I've looked at FIP a little. In theory it seems valid but under some scrutiny, it seems to have holes. Maybe I'm clueless and just don't "get it", but is it strikeout centric? By eliminating the fielding component you denigrate groundball/pitch to contact guys like Lannan or Randy Jones (2 examples that pop into my head). Guys who strike out a paltry amount of batters (Lannan 4.6/9ip; Jones 3.3) and hence, Lannan's FIP has been much higher than his ERA.

I see the logic in that a pitcher has "control" over the strikeout and trying to measure a pitcher's ability independent of others. But doesn't he also have "control" over making the batter swing at marginal pitches and getting ground balls or popups? It seems FIP ignores that aspect. Is there anything that does?

Warning - I tried doing the DIERA thing but lacked the wherewithal to do the league stats. Found your site via Chris at CapPun.

Harper said...

If the Nats got a full season of FIP equal ERA from the guys you pencilled in the ERA would be somewhere in, what? the 4.50 range? Sad thing is that would still be a half-run improvement from the starters last year.

Lannan is a magic man, Smitty. Don't try to comprehend him.

Paul Brewer said...

Smitty, I used FIP because
a) it is easy to calculate; and
b) it is pretty good at predicting ERA.

You're absolutely right about the absence of the fielding component, and a better alternative would be to do as I did with Wang, and make some projection of the batted-ball results. However, that would have taken me a lot longer.

By showing both the ERA and the FIP projections, I hope that readers can look at someone like Lannan and get an idea of what can be expected. He's an above-average pitcher, but he's probably not quite the ideal #1 guy for a rotation.

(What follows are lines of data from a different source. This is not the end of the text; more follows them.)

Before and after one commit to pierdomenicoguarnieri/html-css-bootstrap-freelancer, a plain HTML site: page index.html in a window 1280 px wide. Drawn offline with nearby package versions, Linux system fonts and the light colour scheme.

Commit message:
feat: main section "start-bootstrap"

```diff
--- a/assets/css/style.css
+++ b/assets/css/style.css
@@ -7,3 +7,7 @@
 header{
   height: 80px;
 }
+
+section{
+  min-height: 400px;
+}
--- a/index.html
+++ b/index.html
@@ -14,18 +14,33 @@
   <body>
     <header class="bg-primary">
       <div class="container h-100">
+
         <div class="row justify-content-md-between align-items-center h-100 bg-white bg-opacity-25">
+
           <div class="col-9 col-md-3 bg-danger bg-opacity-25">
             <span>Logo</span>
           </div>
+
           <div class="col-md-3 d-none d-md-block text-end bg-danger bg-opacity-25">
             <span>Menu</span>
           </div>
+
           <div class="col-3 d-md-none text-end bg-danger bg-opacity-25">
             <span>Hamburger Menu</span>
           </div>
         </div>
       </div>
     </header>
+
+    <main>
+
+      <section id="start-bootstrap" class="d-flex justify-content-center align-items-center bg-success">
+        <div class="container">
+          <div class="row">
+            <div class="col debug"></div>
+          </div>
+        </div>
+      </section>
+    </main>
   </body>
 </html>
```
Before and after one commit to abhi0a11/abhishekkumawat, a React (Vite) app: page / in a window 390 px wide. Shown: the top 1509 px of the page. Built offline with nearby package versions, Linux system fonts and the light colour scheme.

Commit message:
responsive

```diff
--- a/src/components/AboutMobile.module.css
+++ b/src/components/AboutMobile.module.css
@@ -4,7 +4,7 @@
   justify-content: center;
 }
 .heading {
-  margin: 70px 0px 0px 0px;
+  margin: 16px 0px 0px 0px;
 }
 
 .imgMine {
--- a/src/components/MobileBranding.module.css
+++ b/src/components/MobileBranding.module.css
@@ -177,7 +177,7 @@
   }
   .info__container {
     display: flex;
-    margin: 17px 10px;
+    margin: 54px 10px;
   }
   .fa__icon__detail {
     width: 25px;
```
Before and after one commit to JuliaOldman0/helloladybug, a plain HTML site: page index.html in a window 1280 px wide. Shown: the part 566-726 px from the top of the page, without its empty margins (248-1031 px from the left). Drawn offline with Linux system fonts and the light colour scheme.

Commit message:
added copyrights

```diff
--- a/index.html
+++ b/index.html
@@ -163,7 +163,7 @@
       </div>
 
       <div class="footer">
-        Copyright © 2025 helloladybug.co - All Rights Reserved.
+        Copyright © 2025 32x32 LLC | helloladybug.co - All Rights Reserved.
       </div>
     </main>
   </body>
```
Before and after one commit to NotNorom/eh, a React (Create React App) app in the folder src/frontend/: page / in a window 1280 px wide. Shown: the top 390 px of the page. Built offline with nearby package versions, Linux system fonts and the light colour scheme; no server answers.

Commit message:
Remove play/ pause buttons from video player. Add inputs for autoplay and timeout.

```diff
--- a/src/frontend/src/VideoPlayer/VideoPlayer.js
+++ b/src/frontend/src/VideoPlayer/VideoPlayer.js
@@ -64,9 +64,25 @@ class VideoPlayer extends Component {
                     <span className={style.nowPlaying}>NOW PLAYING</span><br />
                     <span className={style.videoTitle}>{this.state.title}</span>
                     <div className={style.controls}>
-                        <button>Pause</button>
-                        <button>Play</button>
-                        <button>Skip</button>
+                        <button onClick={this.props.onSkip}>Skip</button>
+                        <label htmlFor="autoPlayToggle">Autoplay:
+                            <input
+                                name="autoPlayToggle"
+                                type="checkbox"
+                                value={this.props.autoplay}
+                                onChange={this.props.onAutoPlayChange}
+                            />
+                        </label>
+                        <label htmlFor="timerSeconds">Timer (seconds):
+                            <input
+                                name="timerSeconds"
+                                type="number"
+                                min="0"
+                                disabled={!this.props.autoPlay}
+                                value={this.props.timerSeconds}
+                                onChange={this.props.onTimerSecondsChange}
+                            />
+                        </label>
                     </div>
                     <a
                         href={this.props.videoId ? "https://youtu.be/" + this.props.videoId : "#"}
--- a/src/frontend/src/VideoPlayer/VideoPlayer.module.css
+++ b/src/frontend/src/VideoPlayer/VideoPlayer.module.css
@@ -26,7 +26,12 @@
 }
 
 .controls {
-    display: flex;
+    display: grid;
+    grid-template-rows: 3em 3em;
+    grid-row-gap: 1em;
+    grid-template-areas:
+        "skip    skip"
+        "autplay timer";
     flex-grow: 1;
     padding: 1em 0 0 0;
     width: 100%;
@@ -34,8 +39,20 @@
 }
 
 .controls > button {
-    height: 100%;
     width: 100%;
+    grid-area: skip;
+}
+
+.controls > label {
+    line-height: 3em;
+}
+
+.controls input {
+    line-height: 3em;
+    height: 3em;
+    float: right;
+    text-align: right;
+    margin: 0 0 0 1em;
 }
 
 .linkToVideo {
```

DIERA is designed for historical purposes, and really is a work in progress at the moment.